- Your assignment:
Look through the data below. Show each line where the string "with" occurs.
##########
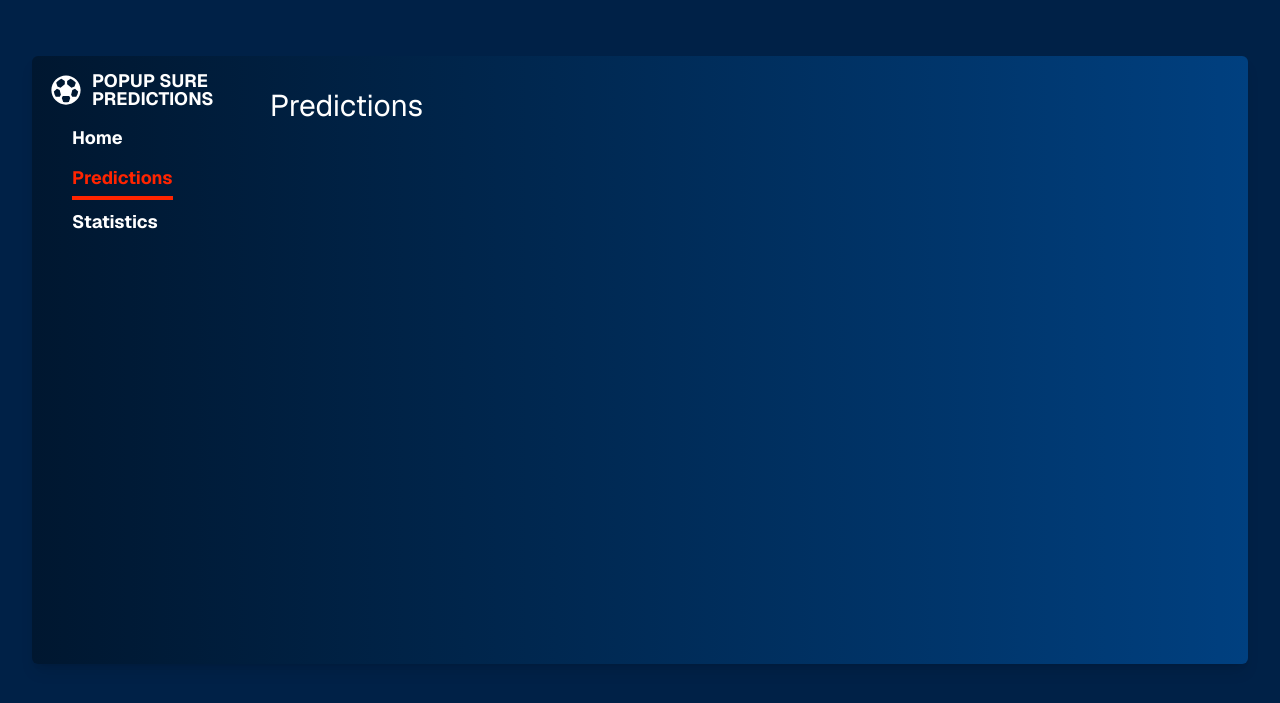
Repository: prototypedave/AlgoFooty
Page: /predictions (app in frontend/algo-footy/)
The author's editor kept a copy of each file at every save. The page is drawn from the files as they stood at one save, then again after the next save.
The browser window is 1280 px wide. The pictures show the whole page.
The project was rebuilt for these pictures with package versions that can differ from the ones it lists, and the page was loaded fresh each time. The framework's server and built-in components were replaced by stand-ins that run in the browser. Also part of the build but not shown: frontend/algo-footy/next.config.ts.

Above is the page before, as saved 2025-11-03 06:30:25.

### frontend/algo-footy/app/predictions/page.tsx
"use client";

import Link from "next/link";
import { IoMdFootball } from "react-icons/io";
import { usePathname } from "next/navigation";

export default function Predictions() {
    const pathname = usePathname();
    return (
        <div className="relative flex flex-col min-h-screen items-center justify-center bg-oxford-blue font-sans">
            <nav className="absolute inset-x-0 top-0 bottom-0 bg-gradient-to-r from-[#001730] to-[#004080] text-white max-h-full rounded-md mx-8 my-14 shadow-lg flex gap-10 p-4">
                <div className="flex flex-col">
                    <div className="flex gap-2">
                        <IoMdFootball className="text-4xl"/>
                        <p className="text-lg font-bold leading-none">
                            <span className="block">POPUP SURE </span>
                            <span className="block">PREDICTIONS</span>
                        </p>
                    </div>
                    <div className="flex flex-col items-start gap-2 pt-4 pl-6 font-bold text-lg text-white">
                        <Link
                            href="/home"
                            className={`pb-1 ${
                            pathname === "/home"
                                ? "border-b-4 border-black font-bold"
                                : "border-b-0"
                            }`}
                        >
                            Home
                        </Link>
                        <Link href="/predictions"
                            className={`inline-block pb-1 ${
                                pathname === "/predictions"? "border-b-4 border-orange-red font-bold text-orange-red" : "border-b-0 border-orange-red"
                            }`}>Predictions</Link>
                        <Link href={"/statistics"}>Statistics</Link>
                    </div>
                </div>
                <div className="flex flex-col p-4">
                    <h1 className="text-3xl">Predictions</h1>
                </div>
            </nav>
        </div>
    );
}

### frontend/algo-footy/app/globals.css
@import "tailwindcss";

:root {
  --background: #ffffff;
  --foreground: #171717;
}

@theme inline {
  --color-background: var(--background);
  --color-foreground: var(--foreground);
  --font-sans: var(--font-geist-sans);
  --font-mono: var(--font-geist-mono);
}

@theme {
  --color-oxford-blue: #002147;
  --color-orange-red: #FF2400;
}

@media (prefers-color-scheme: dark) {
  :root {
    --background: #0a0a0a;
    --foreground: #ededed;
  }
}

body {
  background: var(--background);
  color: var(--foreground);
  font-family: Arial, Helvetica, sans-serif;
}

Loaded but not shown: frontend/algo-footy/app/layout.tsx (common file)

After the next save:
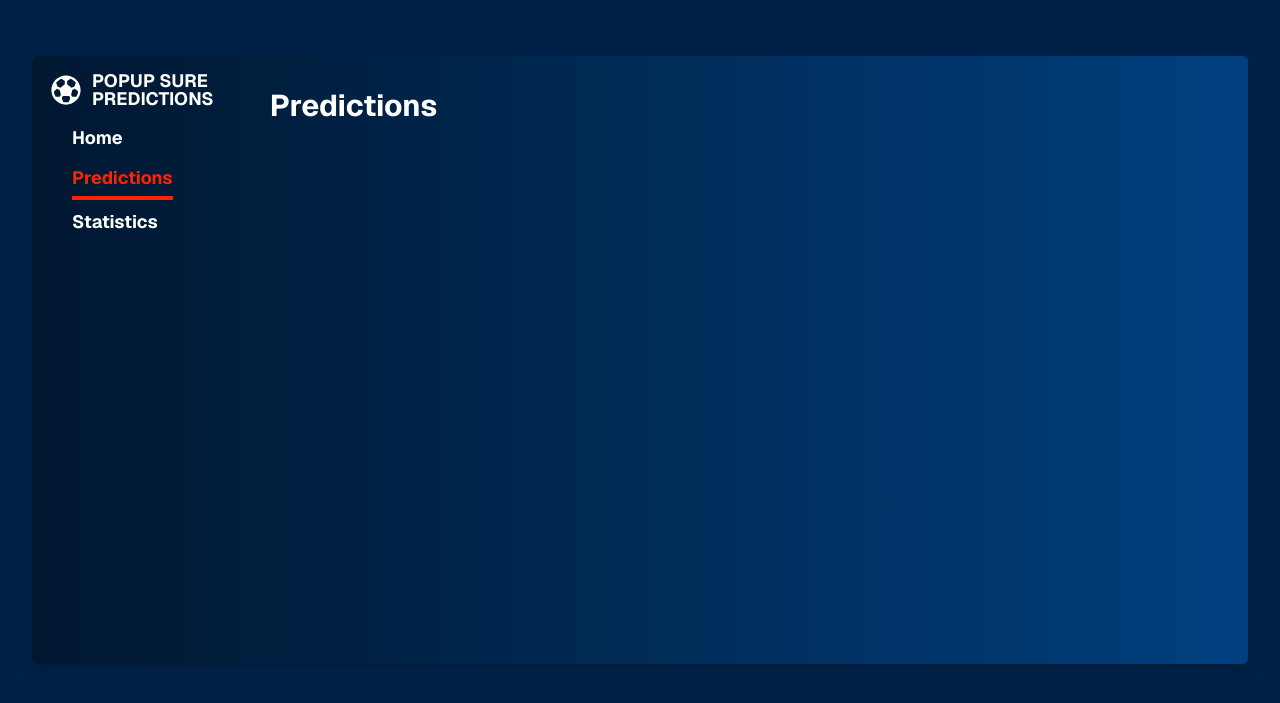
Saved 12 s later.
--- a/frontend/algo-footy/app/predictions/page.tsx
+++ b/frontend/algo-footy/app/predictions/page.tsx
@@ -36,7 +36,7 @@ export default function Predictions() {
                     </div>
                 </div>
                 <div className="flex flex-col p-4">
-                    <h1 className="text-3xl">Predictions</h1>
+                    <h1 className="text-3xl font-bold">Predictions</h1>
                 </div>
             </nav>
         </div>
##########
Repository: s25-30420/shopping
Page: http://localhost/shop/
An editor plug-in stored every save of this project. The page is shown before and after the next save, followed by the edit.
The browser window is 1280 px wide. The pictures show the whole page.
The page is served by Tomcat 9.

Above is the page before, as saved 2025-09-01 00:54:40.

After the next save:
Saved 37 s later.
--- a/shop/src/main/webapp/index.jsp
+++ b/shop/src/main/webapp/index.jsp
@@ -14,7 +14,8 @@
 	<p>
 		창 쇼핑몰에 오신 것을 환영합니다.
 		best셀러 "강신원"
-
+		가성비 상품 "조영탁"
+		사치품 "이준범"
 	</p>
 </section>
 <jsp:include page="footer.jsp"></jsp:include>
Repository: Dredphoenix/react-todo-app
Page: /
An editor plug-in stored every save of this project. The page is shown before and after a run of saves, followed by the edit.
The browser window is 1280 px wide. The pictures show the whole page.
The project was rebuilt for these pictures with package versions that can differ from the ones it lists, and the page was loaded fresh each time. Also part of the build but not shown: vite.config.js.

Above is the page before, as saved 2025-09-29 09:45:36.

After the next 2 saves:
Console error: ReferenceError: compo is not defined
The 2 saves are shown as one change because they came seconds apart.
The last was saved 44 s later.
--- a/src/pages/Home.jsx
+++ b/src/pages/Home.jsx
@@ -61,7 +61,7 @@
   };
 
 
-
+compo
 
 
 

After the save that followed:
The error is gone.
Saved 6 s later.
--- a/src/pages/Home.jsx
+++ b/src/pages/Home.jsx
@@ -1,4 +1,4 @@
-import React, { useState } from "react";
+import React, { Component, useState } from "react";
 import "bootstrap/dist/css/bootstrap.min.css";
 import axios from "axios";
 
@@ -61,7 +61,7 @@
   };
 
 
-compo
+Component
##########
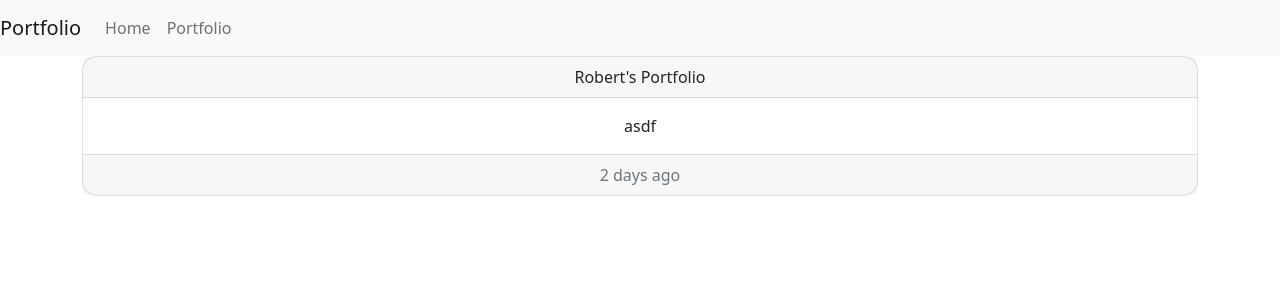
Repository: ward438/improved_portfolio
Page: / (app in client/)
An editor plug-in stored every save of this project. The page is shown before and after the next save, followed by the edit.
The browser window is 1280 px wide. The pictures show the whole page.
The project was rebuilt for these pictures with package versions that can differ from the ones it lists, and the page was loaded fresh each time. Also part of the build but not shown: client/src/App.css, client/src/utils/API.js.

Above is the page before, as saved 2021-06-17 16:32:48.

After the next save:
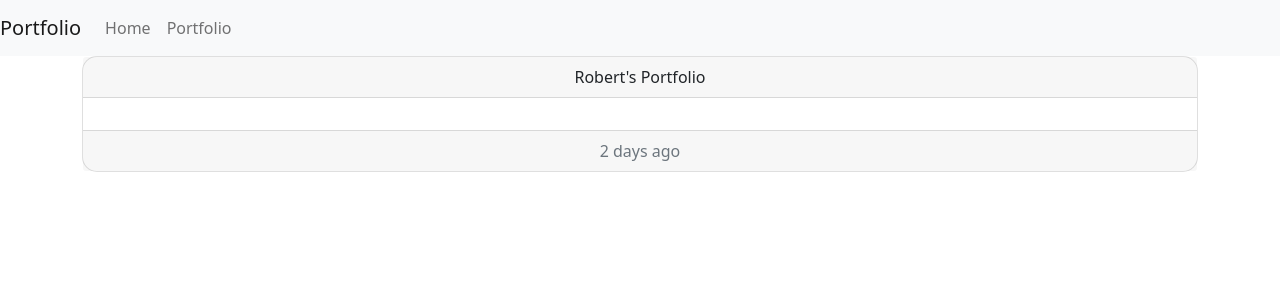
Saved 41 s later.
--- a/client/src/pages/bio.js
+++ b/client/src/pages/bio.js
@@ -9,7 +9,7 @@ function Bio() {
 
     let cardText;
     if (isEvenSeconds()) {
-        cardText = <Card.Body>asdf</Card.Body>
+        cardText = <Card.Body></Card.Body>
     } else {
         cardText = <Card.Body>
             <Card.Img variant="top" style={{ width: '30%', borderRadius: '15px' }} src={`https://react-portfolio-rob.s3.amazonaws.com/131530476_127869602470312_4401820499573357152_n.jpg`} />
##########
- Output for this task:
The project was rebuilt for these pictures with package versions that can differ from the ones it lists, and the page was loaded fresh each time. The framework's server and built-in components were replaced by stand-ins that run in the browser. Also part of the build but not shown: frontend/algo-footy/next.config.ts.
The project was rebuilt for these pictures with package versions that can differ from the ones it lists, and the page was loaded fresh each time. Also part of the build but not shown: vite.config.js.
The project was rebuilt for these pictures with package versions that can differ from the ones it lists, and the page was loaded fresh each time. Also part of the build but not shown: client/src/App.css, client/src/utils/API.js.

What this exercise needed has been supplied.